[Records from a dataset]

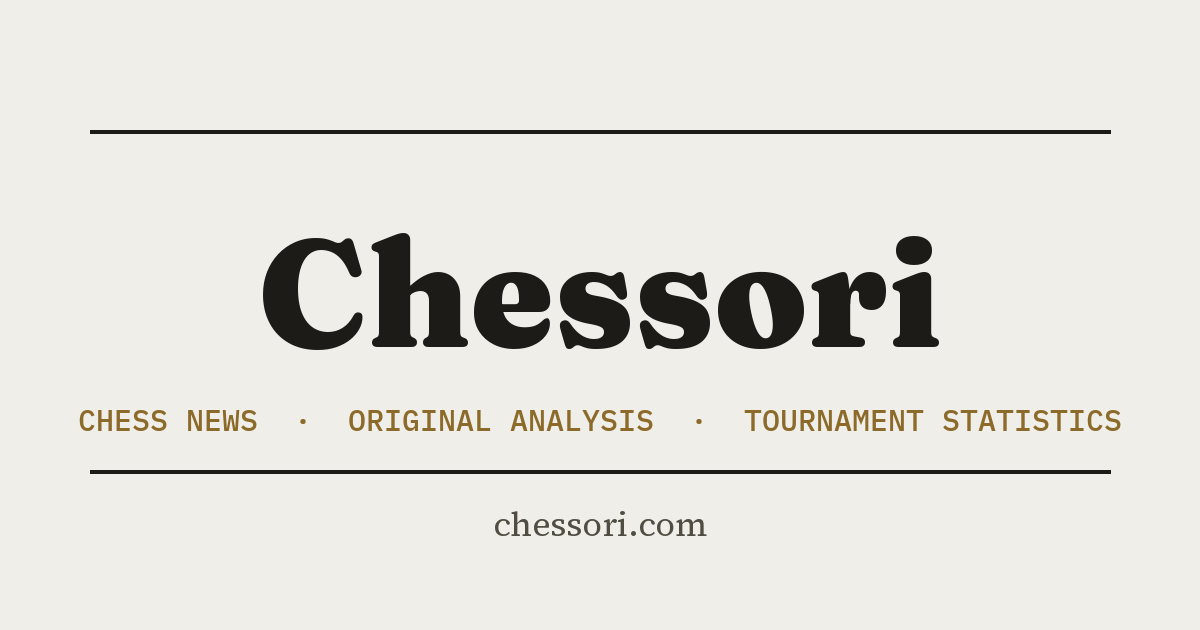
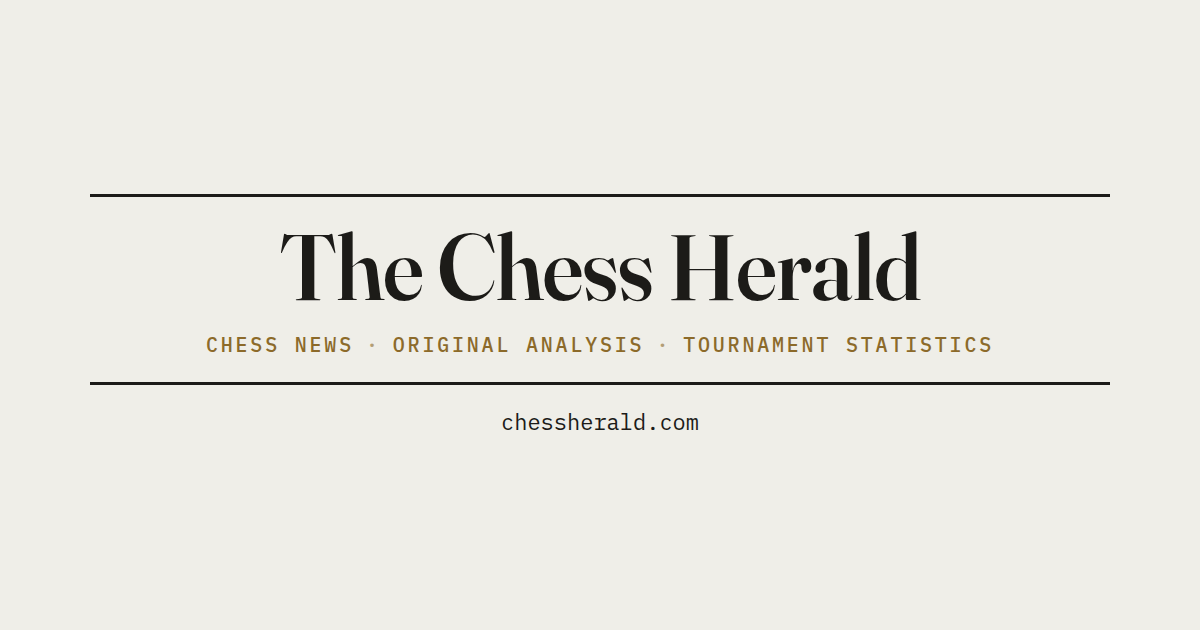
Promote brand name to "The Chess Herald", regenerate og-image
Second opinion (both mine and an external one) favored the full
newspaper-convention name over the bare "Chess Herald" from the
previous commit -- "The X Herald/Times/Post" is the dominant pattern
for signaling "this is a serious news outlet," which matters more for
this site than handle brevity. Domain stays chessherald.com regardless
(dropping "the" from the URL is completely normal for "The X"
publications) -- thechessherald.com is separately confirmed available
too, so the shorter domain was a free choice, not a constraint.

Promoted every formal brand mention (masthead, meta tags, JSON-LD,
RSS title, page titles, about/contact/privacy copy, the drafting
prompt's own references to itself) from "Chess Herald" to "The Chess
Herald". Verified visually: the full name fits the masthead's serif
wordmark cleanly at full site width with no overflow.

Regenerated og-image.png with the new wordmark (same design system,
just the text swap + a size reduction to keep it fitting the layout).
The favicon and social profile picture (a pawn silhouette) needed no
changes -- neither ever had brand text on them.

Claude-Session: https://claude.ai/code/session_014KWZcGhxSde4yF4KSjkKcG

diff --git a/src/pages/rss.xml.js b/src/pages/rss.xml.js
@@ -13,7 +13,7 @@ export async function GET(context) {
     // and gets flagged by feed validators. dc:creator is the element actually
     // meant for a display name, and is what readers look for.
     xmlns: { dc: 'http://purl.org/dc/elements/1.1/' },
-    title: 'Chess Herald',
+    title: 'The Chess Herald',
     description:
       'Curated chess news from around the world, with original analysis and tournament statistics. Every story linked back to its source.',
     site: context.site,

diff --git a/src/lib/seoTitle.ts b/src/lib/seoTitle.ts
@@ -4,7 +4,7 @@
 // title tags past ~70 characters, and search consoles flag it. Rather than
 // shortening the real headline, give the <title> tag its own, possibly
 // truncated, version with the site name appended.
-const SITE_SUFFIX = ' | Chess Herald';
+const SITE_SUFFIX = ' | The Chess Herald';
 const MAX_LENGTH = 70;
 
 export function seoTitle(pageTitle: string): string {

diff --git a/scripts/draft.py b/scripts/draft.py
@@ -273,15 +273,15 @@ Markdown link, with the anchor text being the fact or result itself (e.g. \
 the visible text. Once is enough; the site prints the source again at the foot of \
 every piece.
 
-2. Where the user turn lists previously published Chess Herald articles, link one or \
+2. Where the user turn lists previously published The Chess Herald articles, link one or \
 two of them from a phrase in your own text that genuinely refers to what that \
 article covers -- a player, event, tournament or theme you are already \
 mentioning. Use the "/articles/<slug>/" path exactly as given, and make the \
 anchor a natural noun phrase already in the sentence rather than bolting on \
-"as we reported" or "read more about". If you mention that Chess Herald has \
+"as we reported" or "read more about". If you mention that The Chess Herald has \
 covered something before, that mention MUST itself be the Markdown link -- \
 never describe or gesture at a previous piece in prose ("as covered in \
-Chess Herald's look at...") without the "[...](/articles/<slug>/)" markup actually \
+The Chess Herald's look at...") without the "[...](/articles/<slug>/)" markup actually \
 wrapped around it; an unlinked reference to a specific past article reads as a \
 broken or fabricated citation. Do not reword a sentence just to create a link, \
 do not link the same article twice, and if none of the listed pieces is \
@@ -361,7 +361,7 @@ gap in what this data covers to the tournaments themselves.
 
 {STYLE_GUIDE}
 
-LINKING TO THE COMPANION PIECE. Where the user turn lists earlier Chess Herald \
+LINKING TO THE COMPANION PIECE. Where the user turn lists earlier The Chess Herald \
 calendar pieces for this same continent, link the most recent one exactly once, \
 using the "/articles/<slug>/" path exactly as given. Each is labelled \
 (retrospective) or (preview) -- these pieces come in pairs, one of each per \
@@ -485,7 +485,7 @@ def build_user_prompt(item: dict) -> str:
         if companions:
             parts.append("")
             parts.append(
-                "Earlier Chess Herald calendar pieces covering this same continent, newest "
+                "Earlier The Chess Herald calendar pieces covering this same continent, newest "
                 "first. Link the most recent one once, per the linking rule in your "
                 "instructions:"
             )
@@ -508,7 +508,7 @@ def build_user_prompt(item: dict) -> str:
     if previous:
         parts.append("")
         parts.append(
-            "Previously published Chess Herald articles you may link to (see the linking "
+            "Previously published The Chess Herald articles you may link to (see the linking "
             "rules in your instructions). Link one only where it genuinely helps the "
             "reader; skip them all if nothing here is actually related:"
         )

DESCRIPTION OF THE TASK: The pictures alone are to be left out when the data above is copied; all else must match exactly.

ANSWER FOR THE TASK:
Promote brand name to "The Chess Herald", regenerate og-image
Second opinion (both mine and an external one) favored the full
newspaper-convention name over the bare "Chess Herald" from the
previous commit -- "The X Herald/Times/Post" is the dominant pattern
for signaling "this is a serious news outlet," which matters more for
this site than handle brevity. Domain stays chessherald.com regardless
(dropping "the" from the URL is completely normal for "The X"
publications) -- thechessherald.com is separately confirmed available
too, so the shorter domain was a free choice, not a constraint.

Promoted every formal brand mention (masthead, meta tags, JSON-LD,
RSS title, page titles, about/contact/privacy copy, the drafting
prompt's own references to itself) from "Chess Herald" to "The Chess
Herald". Verified visually: the full name fits the masthead's serif
wordmark cleanly at full site width with no overflow.

Regenerated og-image.png with the new wordmark (same design system,
just the text swap + a size reduction to keep it fitting the layout).
The favicon and social profile picture (a pawn silhouette) needed no
changes -- neither ever had brand text on them.

Claude-Session: https://claude.ai/code/session_014KWZcGhxSde4yF4KSjkKcG

diff --git a/src/pages/rss.xml.js b/src/pages/rss.xml.js
@@ -13,7 +13,7 @@ export async function GET(context) {
     // and gets flagged by feed validators. dc:creator is the element actually
     // meant for a display name, and is what readers look for.
     xmlns: { dc: 'http://purl.org/dc/elements/1.1/' },
-    title: 'Chess Herald',
+    title: 'The Chess Herald',
     description:
       'Curated chess news from around the world, with original analysis and tournament statistics. Every story linked back to its source.',
     site: context.site,

diff --git a/src/lib/seoTitle.ts b/src/lib/seoTitle.ts
@@ -4,7 +4,7 @@
 // title tags past ~70 characters, and search consoles flag it. Rather than
 // shortening the real headline, give the <title> tag its own, possibly
 // truncated, version with the site name appended.
-const SITE_SUFFIX = ' | Chess Herald';
+const SITE_SUFFIX = ' | The Chess Herald';
 const MAX_LENGTH = 70;
 
 export function seoTitle(pageTitle: string): string {

diff --git a/scripts/draft.py b/scripts/draft.py
@@ -273,15 +273,15 @@ Markdown link, with the anchor text being the fact or result itself (e.g. \
 the visible text. Once is enough; the site prints the source again at the foot of \
 every piece.
 
-2. Where the user turn lists previously published Chess Herald articles, link one or \
+2. Where the user turn lists previously published The Chess Herald articles, link one or \
 two of them from a phrase in your own text that genuinely refers to what that \
 article covers -- a player, event, tournament or theme you are already \
 mentioning. Use the "/articles/<slug>/" path exactly as given, and make the \
 anchor a natural noun phrase already in the sentence rather than bolting on \
-"as we reported" or "read more about". If you mention that Chess Herald has \
+"as we reported" or "read more about". If you mention that The Chess Herald has \
 covered something before, that mention MUST itself be the Markdown link -- \
 never describe or gesture at a previous piece in prose ("as covered in \
-Chess Herald's look at...") without the "[...](/articles/<slug>/)" markup actually \
+The Chess Herald's look at...") without the "[...](/articles/<slug>/)" markup actually \
 wrapped around it; an unlinked reference to a specific past article reads as a \
 broken or fabricated citation. Do not reword a sentence just to create a link, \
 do not link the same article twice, and if none of the listed pieces is \
@@ -361,7 +361,7 @@ gap in what this data covers to the tournaments themselves.
 
 {STYLE_GUIDE}
 
-LINKING TO THE COMPANION PIECE. Where the user turn lists earlier Chess Herald \
+LINKING TO THE COMPANION PIECE. Where the user turn lists earlier The Chess Herald \
 calendar pieces for this same continent, link the most recent one exactly once, \
 using the "/articles/<slug>/" path exactly as given. Each is labelled \
 (retrospective) or (preview) -- these pieces come in pairs, one of each per \
@@ -485,7 +485,7 @@ def build_user_prompt(item: dict) -> str:
         if companions:
             parts.append("")
             parts.append(
-                "Earlier Chess Herald calendar pieces covering this same continent, newest "
+                "Earlier The Chess Herald calendar pieces covering this same continent, newest "
                 "first. Link the most recent one once, per the linking rule in your "
                 "instructions:"
             )
@@ -508,7 +508,7 @@ def build_user_prompt(item: dict) -> str:
     if previous:
         parts.append("")
         parts.append(
-            "Previously published Chess Herald articles you may link to (see the linking "
+            "Previously published The Chess Herald articles you may link to (see the linking "
             "rules in your instructions). Link one only where it genuinely helps the "
             "reader; skip them all if nothing here is actually related:"
         )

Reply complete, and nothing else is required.